All of the data below should be set down again verbatim, without any images.

## [Information]
***

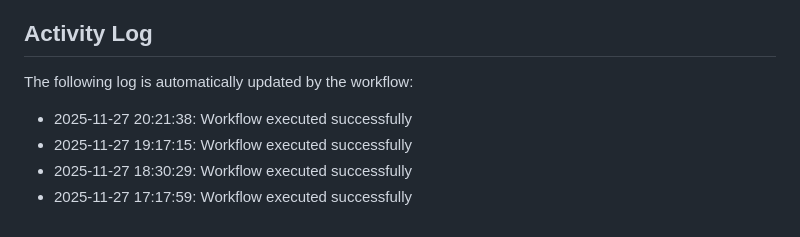
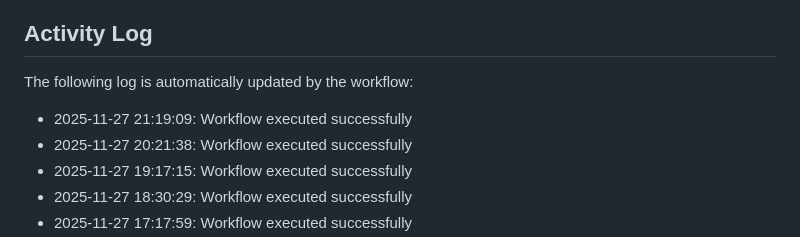
Before and after one commit to Zyuxua/devops-pages-lab, a Markdown page: README.md, the part around the change. GitHub-like rendering.

Commit message:
Auto-update activity log

```diff
--- a/README.md
+++ b/README.md
@@ -11,6 +11,7 @@ This repository demonstrates CI/CD automation with GitHub Actions and GitHub Pag
 The following log is automatically updated by the workflow:
 
 <!--ACTIVITY_LOG-->
+* 2025-11-27 21:19:09: Workflow executed successfully
 * 2025-11-27 20:21:38: Workflow executed successfully
 * 2025-11-27 19:17:15: Workflow executed successfully
 * 2025-11-27 18:30:29: Workflow executed successfully
```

***

## [Expected output]
Before and after one commit to Zyuxua/devops-pages-lab, a Markdown page: README.md, the part around the change. GitHub-like rendering.

Commit message:
Auto-update activity log

```diff
--- a/README.md
+++ b/README.md
@@ -11,6 +11,7 @@ This repository demonstrates CI/CD automation with GitHub Actions and GitHub Pag
 The following log is automatically updated by the workflow:
 
 <!--ACTIVITY_LOG-->
+* 2025-11-27 21:19:09: Workflow executed successfully
 * 2025-11-27 20:21:38: Workflow executed successfully
 * 2025-11-27 19:17:15: Workflow executed successfully
 * 2025-11-27 18:30:29: Workflow executed successfully
```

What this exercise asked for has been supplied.